Required work: Where a line contains the word "white", copy that line from the records below.
··········
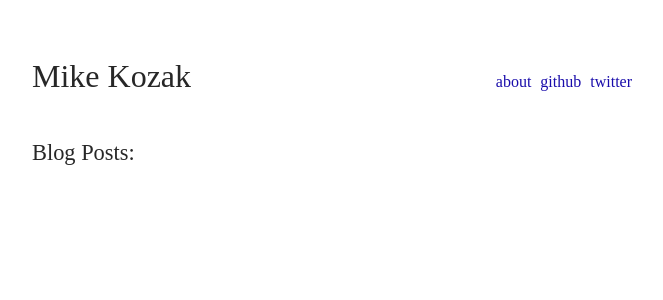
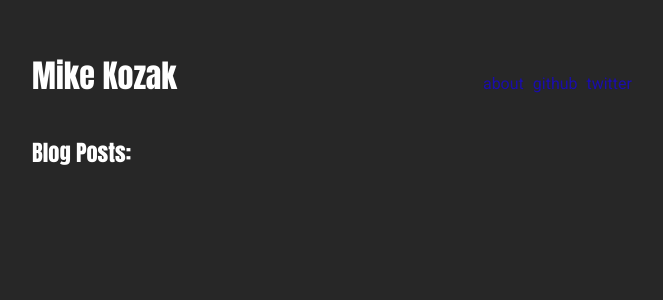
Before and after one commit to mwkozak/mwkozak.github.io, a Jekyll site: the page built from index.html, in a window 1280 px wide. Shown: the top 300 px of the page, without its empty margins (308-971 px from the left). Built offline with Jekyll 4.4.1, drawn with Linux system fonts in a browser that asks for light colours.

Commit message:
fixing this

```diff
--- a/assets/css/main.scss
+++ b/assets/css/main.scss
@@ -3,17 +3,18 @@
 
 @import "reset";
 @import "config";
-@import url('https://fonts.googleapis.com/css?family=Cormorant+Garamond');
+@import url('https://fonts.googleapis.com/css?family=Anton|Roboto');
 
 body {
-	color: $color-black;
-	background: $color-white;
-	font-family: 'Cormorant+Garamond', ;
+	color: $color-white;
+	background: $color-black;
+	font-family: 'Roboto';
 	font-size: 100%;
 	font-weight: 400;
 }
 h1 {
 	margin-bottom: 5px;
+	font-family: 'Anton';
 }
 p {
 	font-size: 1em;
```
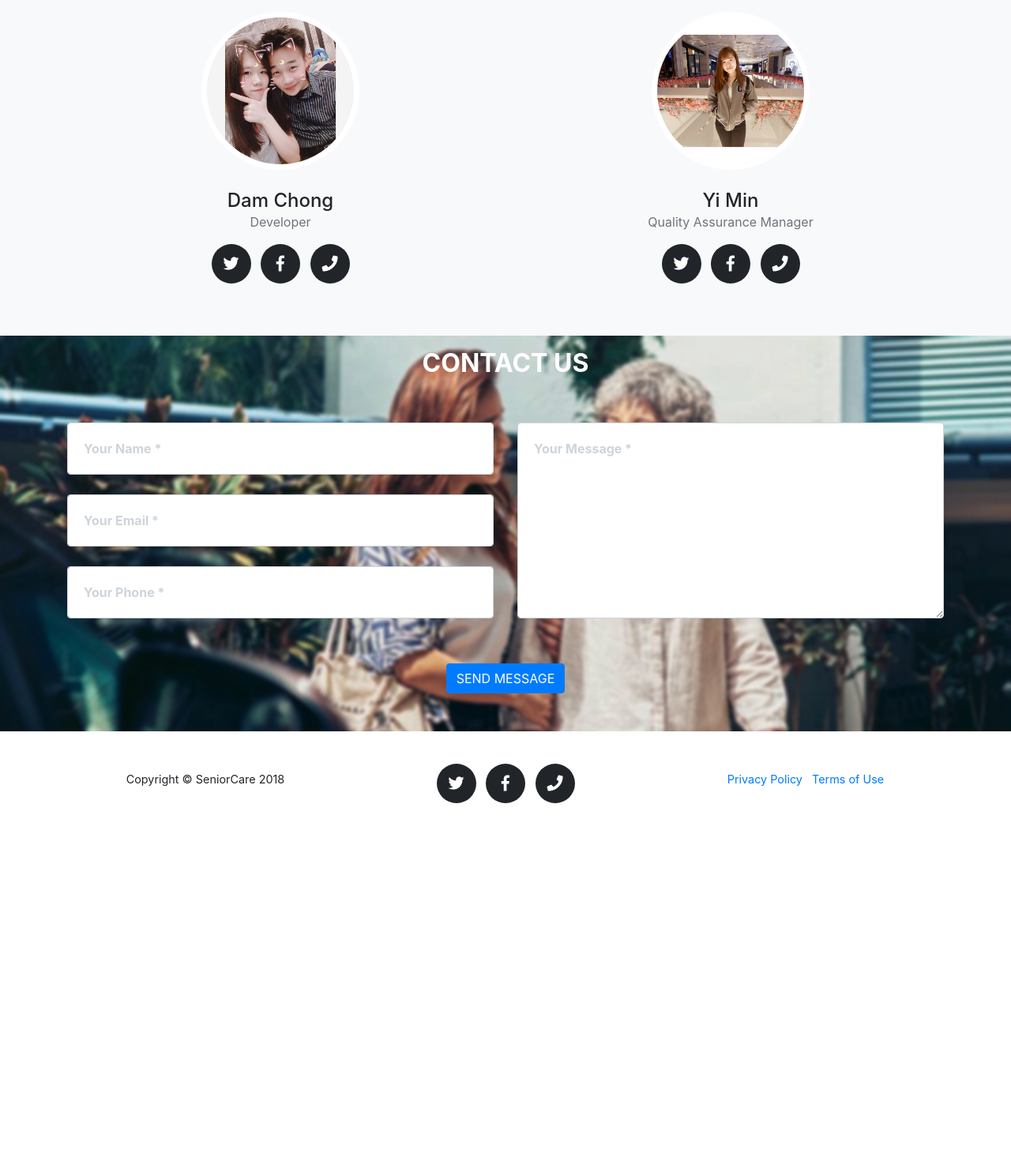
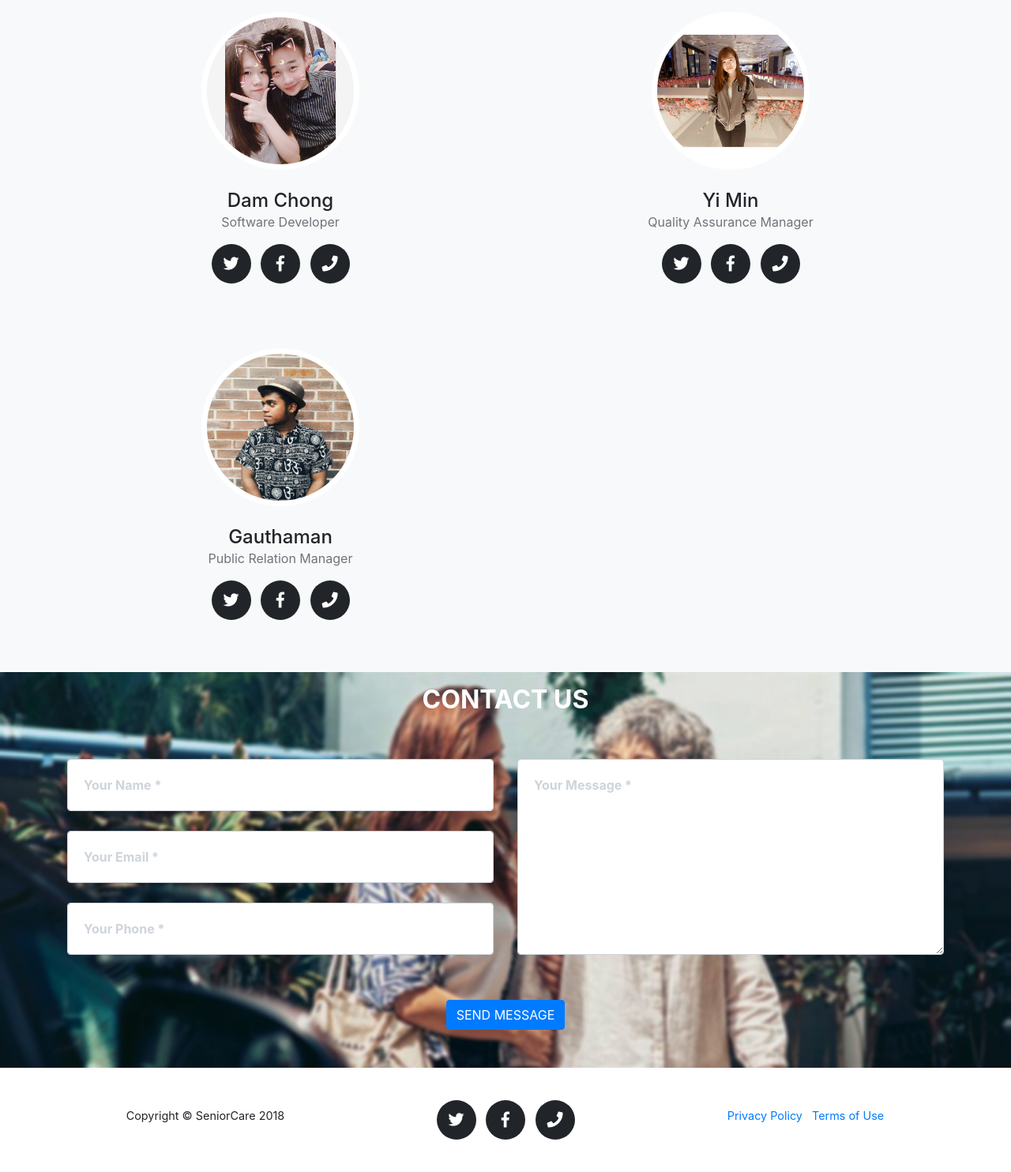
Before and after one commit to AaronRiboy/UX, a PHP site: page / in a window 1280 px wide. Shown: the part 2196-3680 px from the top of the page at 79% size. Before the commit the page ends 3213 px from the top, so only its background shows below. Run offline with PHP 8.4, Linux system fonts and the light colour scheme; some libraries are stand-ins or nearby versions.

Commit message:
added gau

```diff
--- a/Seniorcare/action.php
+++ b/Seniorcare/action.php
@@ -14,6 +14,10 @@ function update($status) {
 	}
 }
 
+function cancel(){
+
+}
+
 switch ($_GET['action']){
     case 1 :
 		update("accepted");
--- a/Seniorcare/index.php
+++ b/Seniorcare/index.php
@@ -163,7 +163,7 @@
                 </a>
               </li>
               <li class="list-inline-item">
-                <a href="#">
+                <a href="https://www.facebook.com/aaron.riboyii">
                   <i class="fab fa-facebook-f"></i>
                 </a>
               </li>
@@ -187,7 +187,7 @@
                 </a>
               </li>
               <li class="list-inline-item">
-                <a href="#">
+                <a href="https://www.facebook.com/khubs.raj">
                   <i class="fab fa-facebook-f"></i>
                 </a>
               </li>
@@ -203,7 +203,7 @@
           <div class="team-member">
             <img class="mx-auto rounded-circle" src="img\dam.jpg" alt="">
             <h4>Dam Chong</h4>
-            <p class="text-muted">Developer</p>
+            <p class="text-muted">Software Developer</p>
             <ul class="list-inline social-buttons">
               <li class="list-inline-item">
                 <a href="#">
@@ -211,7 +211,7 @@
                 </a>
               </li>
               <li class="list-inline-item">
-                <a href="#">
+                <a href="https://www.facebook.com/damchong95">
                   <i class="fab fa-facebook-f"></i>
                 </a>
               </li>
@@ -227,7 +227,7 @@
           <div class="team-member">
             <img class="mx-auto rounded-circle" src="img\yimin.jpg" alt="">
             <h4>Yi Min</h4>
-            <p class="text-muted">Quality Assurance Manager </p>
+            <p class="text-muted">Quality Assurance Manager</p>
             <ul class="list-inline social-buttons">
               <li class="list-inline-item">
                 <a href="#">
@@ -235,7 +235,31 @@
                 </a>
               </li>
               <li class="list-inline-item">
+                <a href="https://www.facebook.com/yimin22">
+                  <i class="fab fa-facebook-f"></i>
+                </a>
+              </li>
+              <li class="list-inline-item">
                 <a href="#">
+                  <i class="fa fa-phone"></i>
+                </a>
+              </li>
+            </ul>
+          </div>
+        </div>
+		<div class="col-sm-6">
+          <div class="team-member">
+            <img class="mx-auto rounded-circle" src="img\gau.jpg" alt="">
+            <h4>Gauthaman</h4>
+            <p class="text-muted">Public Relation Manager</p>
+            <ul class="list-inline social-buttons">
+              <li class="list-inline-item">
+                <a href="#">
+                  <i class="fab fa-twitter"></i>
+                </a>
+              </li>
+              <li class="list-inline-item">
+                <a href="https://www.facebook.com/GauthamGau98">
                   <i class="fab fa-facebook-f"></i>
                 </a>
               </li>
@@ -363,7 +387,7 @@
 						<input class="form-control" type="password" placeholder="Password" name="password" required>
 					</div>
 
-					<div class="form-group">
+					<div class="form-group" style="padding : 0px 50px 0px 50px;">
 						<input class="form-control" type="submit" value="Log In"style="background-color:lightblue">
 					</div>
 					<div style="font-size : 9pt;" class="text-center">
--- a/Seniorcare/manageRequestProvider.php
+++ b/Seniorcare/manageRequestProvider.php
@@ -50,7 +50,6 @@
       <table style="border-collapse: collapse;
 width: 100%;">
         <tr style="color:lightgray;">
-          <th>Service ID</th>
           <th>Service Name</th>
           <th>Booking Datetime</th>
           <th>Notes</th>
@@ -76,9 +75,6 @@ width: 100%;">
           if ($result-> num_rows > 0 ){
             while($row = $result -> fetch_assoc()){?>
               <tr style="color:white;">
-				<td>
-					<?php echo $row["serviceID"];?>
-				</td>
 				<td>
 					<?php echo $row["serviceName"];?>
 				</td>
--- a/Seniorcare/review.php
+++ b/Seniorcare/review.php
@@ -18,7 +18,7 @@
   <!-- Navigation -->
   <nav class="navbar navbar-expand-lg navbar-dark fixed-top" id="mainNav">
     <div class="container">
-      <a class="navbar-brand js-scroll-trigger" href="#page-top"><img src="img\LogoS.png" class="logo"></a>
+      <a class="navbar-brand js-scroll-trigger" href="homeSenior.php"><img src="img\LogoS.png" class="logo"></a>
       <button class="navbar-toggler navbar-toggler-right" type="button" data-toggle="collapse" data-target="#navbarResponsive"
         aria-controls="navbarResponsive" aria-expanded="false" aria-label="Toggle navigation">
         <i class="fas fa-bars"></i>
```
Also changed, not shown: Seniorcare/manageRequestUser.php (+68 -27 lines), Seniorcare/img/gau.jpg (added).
··········
Your solution:
-	background: $color-white;
+	color: $color-white;
               <tr style="color:white;">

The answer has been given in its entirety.